Juliana, I enjoyed The Bad Boys of Crystal Lake. Your series features three men who have been friends since they were kids and who have all come back to Crystal Lake, the small town in which they grew up. Where did you get the idea for a series set in a small town in northern Michigan? You’re Canadian, right? Continue reading
I love going to RWA nationals for a variety of reasons. However, one of the major thrills for me comes from getting to hear about upcoming books and forecasts for various subgenres of romance. This year, hearing about the various trends in publishing really struck me because many of the types of books listed seemed to hit at opposite ends of the spectrum.
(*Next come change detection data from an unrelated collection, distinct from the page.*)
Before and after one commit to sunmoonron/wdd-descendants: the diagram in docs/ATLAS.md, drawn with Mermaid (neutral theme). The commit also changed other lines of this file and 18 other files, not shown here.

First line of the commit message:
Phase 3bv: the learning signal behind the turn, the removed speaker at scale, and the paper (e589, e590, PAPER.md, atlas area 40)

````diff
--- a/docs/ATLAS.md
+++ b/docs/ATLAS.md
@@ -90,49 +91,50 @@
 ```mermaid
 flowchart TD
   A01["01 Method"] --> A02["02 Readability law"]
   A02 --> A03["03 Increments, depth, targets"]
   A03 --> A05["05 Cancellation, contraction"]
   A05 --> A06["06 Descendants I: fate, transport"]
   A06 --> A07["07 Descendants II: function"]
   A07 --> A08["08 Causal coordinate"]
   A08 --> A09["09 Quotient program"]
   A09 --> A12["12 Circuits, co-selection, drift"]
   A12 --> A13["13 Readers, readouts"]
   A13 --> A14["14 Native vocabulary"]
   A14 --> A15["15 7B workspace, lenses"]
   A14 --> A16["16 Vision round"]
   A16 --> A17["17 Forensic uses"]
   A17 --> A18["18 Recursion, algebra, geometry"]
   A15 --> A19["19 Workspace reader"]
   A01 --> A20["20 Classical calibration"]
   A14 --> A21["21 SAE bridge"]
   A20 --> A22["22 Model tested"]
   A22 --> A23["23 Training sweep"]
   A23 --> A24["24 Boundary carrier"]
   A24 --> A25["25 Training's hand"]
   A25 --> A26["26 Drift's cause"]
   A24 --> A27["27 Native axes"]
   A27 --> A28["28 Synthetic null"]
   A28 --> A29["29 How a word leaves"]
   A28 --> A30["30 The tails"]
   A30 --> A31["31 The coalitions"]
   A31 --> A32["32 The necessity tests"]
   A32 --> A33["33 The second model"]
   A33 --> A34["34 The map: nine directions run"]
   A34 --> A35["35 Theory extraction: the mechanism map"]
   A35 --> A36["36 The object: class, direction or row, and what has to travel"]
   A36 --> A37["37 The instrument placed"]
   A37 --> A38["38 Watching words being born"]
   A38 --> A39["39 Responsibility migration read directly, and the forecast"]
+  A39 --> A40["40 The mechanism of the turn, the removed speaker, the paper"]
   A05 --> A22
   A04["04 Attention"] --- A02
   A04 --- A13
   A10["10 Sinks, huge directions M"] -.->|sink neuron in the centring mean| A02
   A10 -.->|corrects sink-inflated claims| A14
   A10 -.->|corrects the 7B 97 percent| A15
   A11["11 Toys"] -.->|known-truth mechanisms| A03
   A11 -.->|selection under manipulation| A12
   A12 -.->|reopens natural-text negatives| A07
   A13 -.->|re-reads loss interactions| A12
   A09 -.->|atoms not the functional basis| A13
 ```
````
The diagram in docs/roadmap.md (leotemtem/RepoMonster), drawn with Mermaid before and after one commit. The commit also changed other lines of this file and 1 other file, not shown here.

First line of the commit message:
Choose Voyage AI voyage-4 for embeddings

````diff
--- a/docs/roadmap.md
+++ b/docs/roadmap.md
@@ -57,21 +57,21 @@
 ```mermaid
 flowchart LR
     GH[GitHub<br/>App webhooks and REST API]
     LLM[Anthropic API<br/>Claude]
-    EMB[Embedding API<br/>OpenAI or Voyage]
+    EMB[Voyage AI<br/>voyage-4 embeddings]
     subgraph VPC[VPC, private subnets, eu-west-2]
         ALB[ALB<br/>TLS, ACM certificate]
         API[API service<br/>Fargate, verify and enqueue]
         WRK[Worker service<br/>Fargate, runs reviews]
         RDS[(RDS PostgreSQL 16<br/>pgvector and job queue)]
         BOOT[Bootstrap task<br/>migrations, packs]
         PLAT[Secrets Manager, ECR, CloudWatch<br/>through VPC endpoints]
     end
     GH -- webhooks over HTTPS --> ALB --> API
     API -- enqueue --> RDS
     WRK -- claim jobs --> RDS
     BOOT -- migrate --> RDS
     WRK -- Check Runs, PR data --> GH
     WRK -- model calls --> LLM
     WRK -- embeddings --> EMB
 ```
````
On the one hand, we seem to be inhabiting a period of sweetness and light in book choices. Small-town romances with home and family themes seem to sell quite well. Indeed, some authors with small-town series such as Robyn Carr and Debbie Macomber have almost a cult following among readers. Similarly, unless you’ve been living under a rock, you’ve seen stories about the astounding popularity of Amish/Mennonite romances. Their focus on the simple life and strong family ties again seem to speak to a lot of readers. And in historicals, the light, wallpaper Regency/Victorian is not exactly hard to find either.